Nerite Shells are very common inhabitants of rocky shores on the Queensland coast in Australia; and they generally have a wide Indo-Pacific distribution. There are several species but the specimens shown here are Nerita costata Gmelin and were photographed at Port Douglas.
They have a characteristic appearance with thick black rounded ridges spiralling around the shell whorls, with lighter coloured furrows between them. The spire is blunt. The aperture opening is roughly semicircular with a specific arrangement of protruberances or ‘teeth’. The odd-shell-out in pictures 1 and 2 is a Mulberry Shell or Granulated Drupe (Morula granulata Duclos) which has an odd look with spirals of dark rounded bumps vaguely resembling a bunch of grapes or similar.
Mud Creepers are a common sight on the tidal mud flats at Cairns in Queensland, Australia. Also called Telescope Shells, Mudwhelks, Telescopic Creepers, or Mangrove Mud Whelk. The Latin name is Telescopium telescopium L. They are so emblematic of the place that they have been glorified by a fantastic piece of sculpture by Dominic Johns on the Esplanade.
The reality, however, is that this large gastropod marine mollusc – living on the glutinous muds exposed by the ebbing tide – is not the most attractive of seashore creatures, in fact, a bit creepy. It is dark in colour, about 6 inches long, and the shell is very thick and heavy, The protruding muscular foot and tubular siphon of the animal are hard to distinguish from the mud itself but I believe the flesh is edible.
This sea snail seems to struggle as it drags its weighty shell across the mud in strange irregular movements without the supporting medium of water. The furrows incidentally ploughed by the shells leave networks of trails on the mud. In life the shells are often caked with mud but empty shells washed up on the beach show there is actually a great striped pattern.
Most seashells with a coiled shape are Gastropod molluscs – like the common winkles and whelks. However, the small, loosely-coiled seashell from Myall Beach at Cape Tribulation in Queensland, Australia, shown here belongs to the Cephalopod molluscs. The most commonly-occurring Cephalopod molluscs at the present time are animals without external shells. Examples of these include the squid, and cuttlefish - which have a reduced internal skeleton – like the familiar cuttlefish bones found so frequently on beaches. Octopuses are also Cephalods.
We know from the fossil record that, in the distant past, there were many cephalopods with external coiled shells; and these were called ammonites. There are several earlier posts in this blog about fossil ammonites. There is a similar loose coil shaped Cretaceous ammonite called Aegocrioceras quadratum (Crick) found in the UK.

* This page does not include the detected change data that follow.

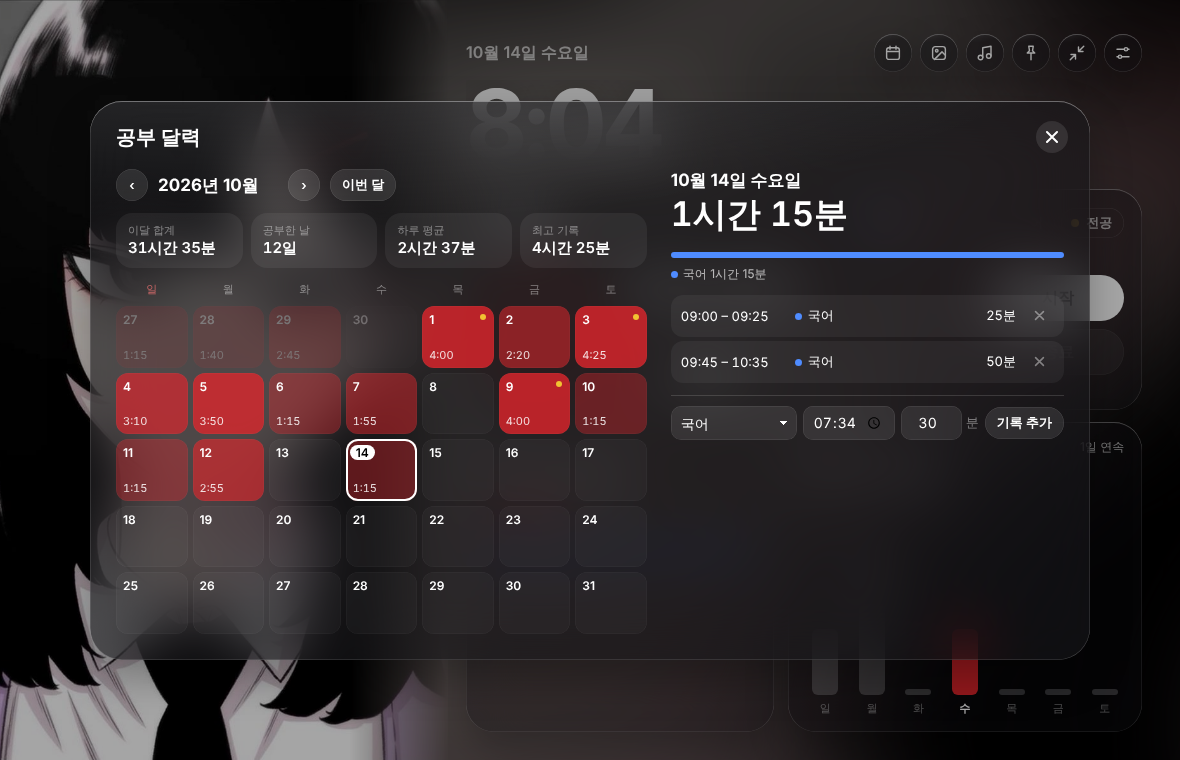
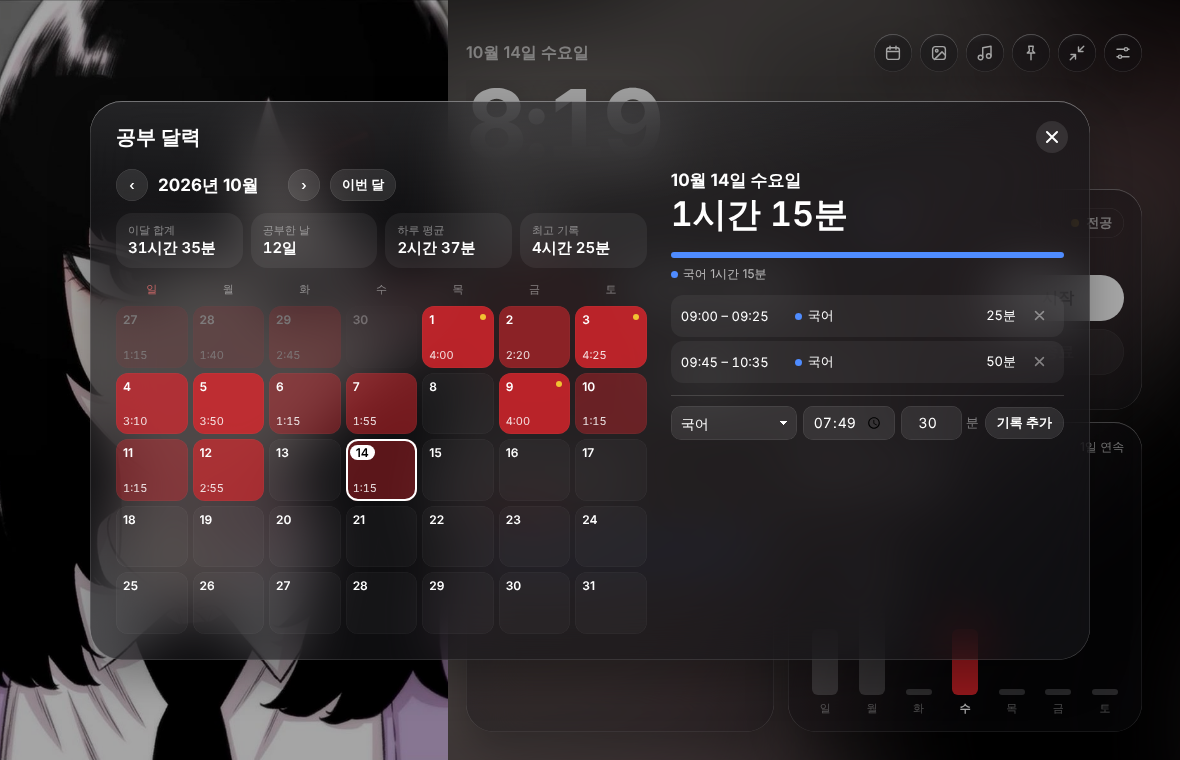
v2.0.3: 사진과 화면을 흐림 없이 깔끔하게 나누기
Claude-Session: https://claude.ai/code/session_01PJXJ3ooBNum81K4yWgLcHa

diff --git a/app/Resources/index.html b/app/Resources/index.html
@@ -53,16 +53,12 @@
   .dim { background: #000; opacity: var(--dim-amount, .15); }
 
   .art { position: relative; margin: 0; height: 100vh; overflow: hidden; }
-  .art img {
-    width: 100%; height: 100%; object-fit: cover; display: block;
-    -webkit-mask-image: linear-gradient(to right, #000 78%, transparent 100%);
-            mask-image: linear-gradient(to right, #000 78%, transparent 100%);
-  }
+  /* 사진과 오른쪽 화면을 깔끔하게 나눠요(흐리게 섞으면 밝은 사진에서 경계가 지저분해 보였어요) */
+  .art img { width: 100%; height: 100%; object-fit: cover; display: block; }
   .app[data-layout="wide"] .art img { visibility: hidden; }
   /* 위치 맞추기: 사진을 끌어서 보이는 부분 정하기 */
   .app.adjusting .art { cursor: grab; }
   .app.adjusting .art.dragging { cursor: grabbing; }
-  .app.adjusting .art img { -webkit-mask-image: none; mask-image: none; }
   .app.adjusting .art::after { content: ""; position: absolute; inset: 10px; border-radius: 22px; box-shadow: inset 0 0 0 2px rgba(255,255,255,.75); pointer-events: none; }
   .adjust-bar {
     position: absolute; left: 50%; bottom: 28px; transform: translateX(-50%); z-index: 3;

diff --git a/make.md b/make.md
@@ -426,7 +426,7 @@ state.active = { sessionStart, subject, checkAt: 저장한 시각, checkSec: 그
 
 | 비율 | `data-layout` | 모습 |
 |---|---|---|
-| 1.15 미만 (세로·정사각형) | `tall` | 왼쪽 칸에 사진. 칸 너비 = 창 높이 × 비율 (300px~창 너비 46%). 오른쪽 끝을 마스크로 흐리게. |
+| 모든 사진 | `tall` | 왼쪽 칸에 사진. 칸 너비는 `clamp(320px, 38vw, 560px)`로 고정, 사진은 `object-fit: cover`로 채우고 경계는 흐리지 않고 깔끔하게 나눠요. 보이는 부분은 **위치 맞추기**로 정한 `state.wallPos[id]`(없으면 `focus`). |
 | 1.15 이상 (가로) | `wide` | 사진을 화면 전체에 깔고, 오른쪽을 그라데이션으로 어둡게 |
 
 뒤에는 항상 같은 사진을 크게 흐린 층(`.bg-blur`)이 깔려 있어서, 사진과 빈 곳 사이가 자연스럽게 이어져요.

There are a still a few modern Cephalopod species which retain an ancestral-style external coiled shell such as the ones found as Ammonites. These include the Nautilus and and Paper Nautilus group of species. Less commonly known is the single species of the single genus belonging to the family Spirulidae – shown in the photographs here. This is the Common Spirula or Ram’s Horn (Spirula spirula L.). You can see through the fragile translucent shell to the internal septa or partitions that divide the shell up into the compartments that are so familiar from ammonite fossils. The octopus-like animal itself would have in life mainly occupied the outermost compartment, with its swimming tentacles protruding from the circular opening.
Apparently the shell of the Common Spirula is found on beaches all over the world but the living animal is rarely seen because it is a pelagic deep water form. This particular shell specimen has washed ashore with minute goose barnacles or stalked barnacles attached to it. The small balls of sand on the beach with the shell are made by the many burrowing Bubbler Crabs that inhabit this tropical shore.